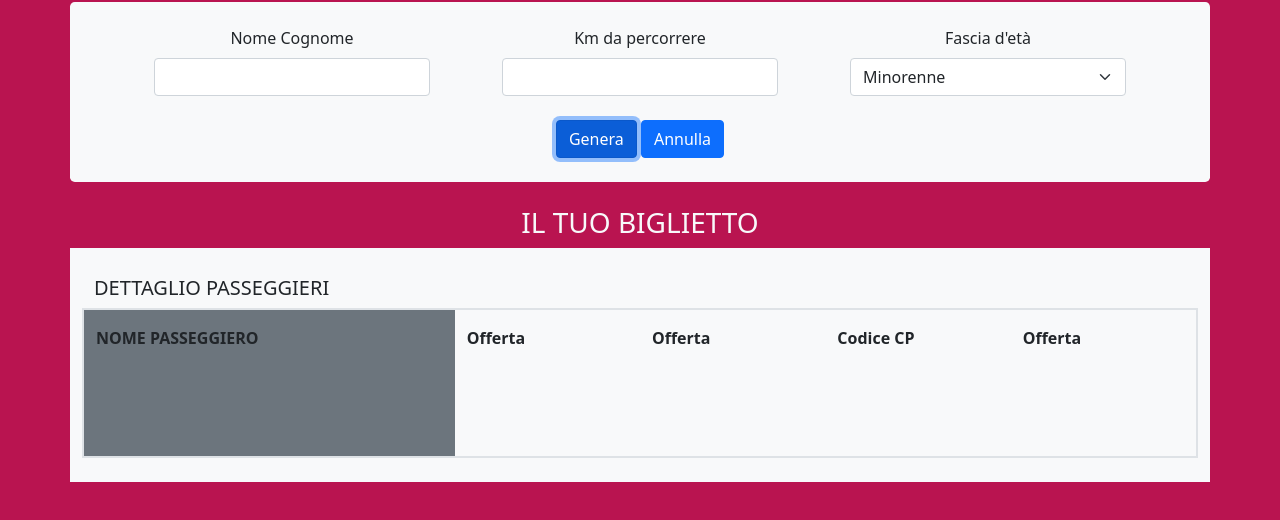
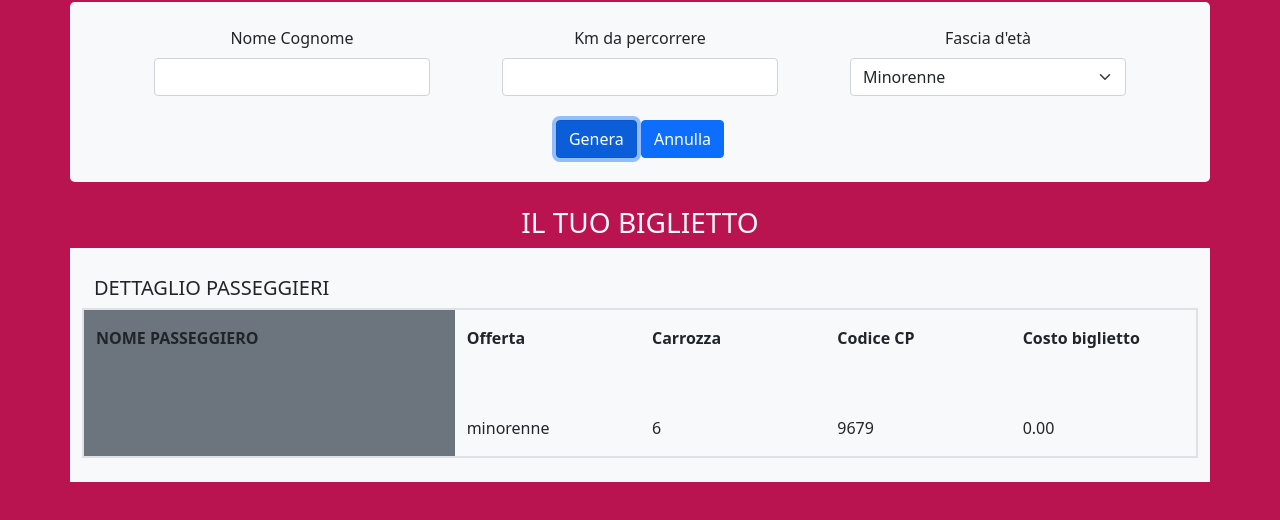
Before and after one commit to MartinaGangemi/js-biglietto-treno-form, a plain HTML site: page index.html in a window 1280 px wide. Both pictures are taken after a click on the button "Genera". Shown: the part 84-604 px from the top of the page. Drawn offline with nearby package versions, Linux system fonts and the light colour scheme.

Commit message:
Create price condition

```diff
--- a/assets/js/main.js
+++ b/assets/js/main.js
@@ -1,16 +1,27 @@
-function user_name() {
-    let x = document.getElementById("my_name").value;
-    document.getElementById("show_name").innerHTML = x;
-  }
+document.getElementById("genera").addEventListener("click", display_information);
 
-function myFunction() {
-    let my_age = document.getElementById("select_age");
-    document.getElementById("sconto").value = my_age;
-  }
+function display_information (){
+    // nome
+    let user_name = document.getElementById("my_name").value;
+    document.getElementById("show_name").innerHTML = user_name;
+    // età
+    let my_age = document.getElementById("select_age").value;
+    document.getElementById("sconto").innerHTML = my_age;
+    // carrozza
+    document.getElementById("numero_carrozza").innerHTML = Math.floor(Math.random()*10);
+    // codice CP
+    document.getElementById("codice_cp").innerHTML = Math.floor(Math.random()*10000);
+    //km
+    let dist_km = document.getElementById("my_km").value;
+    console.log(dist_km)
 
-//     function numero_km() {
-//     let x = document.getElementById("my_km").value;
+    let full_price = dist_km * 0.21
 
-//   }
+    if(my_age == "minorenne"){
+        full_price = full_price - full_price * 0.2;
+    } else if (my_age == "anziano"){
+        full_price = full_price - full_price * 0.4;
+    }
+    document.getElementById("prezzo").innerHTML = full_price.toFixed(2)
 
-//   document.getElementById("show_name").innerHTML = x;
+}
--- a/index.html
+++ b/index.html
@@ -33,15 +33,15 @@
                 <div  class="text-center  px-4">
                     <label for="name" class="form-label">Fascia d'età</label>
                         <select class="form-select" aria-label="Default select example" id="select_age">
-                            <option value="1">Minorenne</option>
-                            <option value="2">Over 65</option>
-                            <option value="3">Prezzo pieno</option>
+                            <option value="minorenne">Minorenne</option>
+                            <option value="anziano">Over 65</option>
+                            <option value="adulto">Prezzo pieno</option>
                         </select>
                 </div>
            </div>
 
            <div class="col-12 mt-4 text-center">
-            <button type="submit" class="btn btn-primary" onclick="user_name()">Genera</button>
+            <button type="submit" class="btn btn-primary" id="genera">Genera</button>
             <button type="submit" class="btn btn-primary">Annulla</button>
           </div>
         </div>
@@ -76,10 +76,10 @@
                 <div class="col-2 d-flex mt-3 ">
                     <div class="row">
                         <div class="col-12">
-                            <div class="fw-bold ">Offerta</div>
+                            <div class="fw-bold ">Carrozza</div>
                         </div>
                         <div class="col-12 d-flex align-items-end  mb-3">
-                            <div></div>
+                            <div id="numero_carrozza"></div>
                         </div>
                     </div>
                 </div>
@@ -91,7 +91,7 @@
                             <div class="fw-bold ">Codice CP</div>
                         </div>
                         <div class="col-12 d-flex align-items-end  mb-3">
-                            <div></div>
+                            <div id="codice_cp"></div>
                         </div>
                     </div>
                 </div>
@@ -100,10 +100,10 @@
                 <div class="col-2 d-flex mt-3">
                     <div class="row">
                         <div class="col-12">
-                            <div class="fw-bold ">Offerta</div>
+                            <div class="fw-bold ">Costo biglietto</div>
                         </div>
                         <div class="col-12 d-flex align-items-end mb-3">
-                            <div></div>
+                            <div id="prezzo"></div>
                         </div>
                     </div>
                 </div>
```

_EXERCISE BRIEF_
Everything above except the pictures must be restated exactly.

_EXERCISE OUTPUT_
Before and after one commit to MartinaGangemi/js-biglietto-treno-form, a plain HTML site: page index.html in a window 1280 px wide. Both pictures are taken after a click on the button "Genera". Shown: the part 84-604 px from the top of the page. Drawn offline with nearby package versions, Linux system fonts and the light colour scheme.

Commit message:
Create price condition

```diff
--- a/assets/js/main.js
+++ b/assets/js/main.js
@@ -1,16 +1,27 @@
-function user_name() {
-    let x = document.getElementById("my_name").value;
-    document.getElementById("show_name").innerHTML = x;
-  }
+document.getElementById("genera").addEventListener("click", display_information);
 
-function myFunction() {
-    let my_age = document.getElementById("select_age");
-    document.getElementById("sconto").value = my_age;
-  }
+function display_information (){
+    // nome
+    let user_name = document.getElementById("my_name").value;
+    document.getElementById("show_name").innerHTML = user_name;
+    // età
+    let my_age = document.getElementById("select_age").value;
+    document.getElementById("sconto").innerHTML = my_age;
+    // carrozza
+    document.getElementById("numero_carrozza").innerHTML = Math.floor(Math.random()*10);
+    // codice CP
+    document.getElementById("codice_cp").innerHTML = Math.floor(Math.random()*10000);
+    //km
+    let dist_km = document.getElementById("my_km").value;
+    console.log(dist_km)
 
-//     function numero_km() {
-//     let x = document.getElementById("my_km").value;
+    let full_price = dist_km * 0.21
 
-//   }
+    if(my_age == "minorenne"){
+        full_price = full_price - full_price * 0.2;
+    } else if (my_age == "anziano"){
+        full_price = full_price - full_price * 0.4;
+    }
+    document.getElementById("prezzo").innerHTML = full_price.toFixed(2)
 
-//   document.getElementById("show_name").innerHTML = x;
+}
--- a/index.html
+++ b/index.html
@@ -33,15 +33,15 @@
                 <div  class="text-center  px-4">
                     <label for="name" class="form-label">Fascia d'età</label>
                         <select class="form-select" aria-label="Default select example" id="select_age">
-                            <option value="1">Minorenne</option>
-                            <option value="2">Over 65</option>
-                            <option value="3">Prezzo pieno</option>
+                            <option value="minorenne">Minorenne</option>
+                            <option value="anziano">Over 65</option>
+                            <option value="adulto">Prezzo pieno</option>
                         </select>
                 </div>
            </div>
 
            <div class="col-12 mt-4 text-center">
-            <button type="submit" class="btn btn-primary" onclick="user_name()">Genera</button>
+            <button type="submit" class="btn btn-primary" id="genera">Genera</button>
             <button type="submit" class="btn btn-primary">Annulla</button>
           </div>
         </div>
@@ -76,10 +76,10 @@
                 <div class="col-2 d-flex mt-3 ">
                     <div class="row">
                         <div class="col-12">
-                            <div class="fw-bold ">Offerta</div>
+                            <div class="fw-bold ">Carrozza</div>
                         </div>
                         <div class="col-12 d-flex align-items-end  mb-3">
-                            <div></div>
+                            <div id="numero_carrozza"></div>
                         </div>
                     </div>
                 </div>
@@ -91,7 +91,7 @@
                             <div class="fw-bold ">Codice CP</div>
                         </div>
                         <div class="col-12 d-flex align-items-end  mb-3">
-                            <div></div>
+                            <div id="codice_cp"></div>
                         </div>
                     </div>
                 </div>
@@ -100,10 +100,10 @@
                 <div class="col-2 d-flex mt-3">
                     <div class="row">
                         <div class="col-12">
-                            <div class="fw-bold ">Offerta</div>
+                            <div class="fw-bold ">Costo biglietto</div>
                         </div>
                         <div class="col-12 d-flex align-items-end mb-3">
-                            <div></div>
+                            <div id="prezzo"></div>
                         </div>
                     </div>
                 </div>
```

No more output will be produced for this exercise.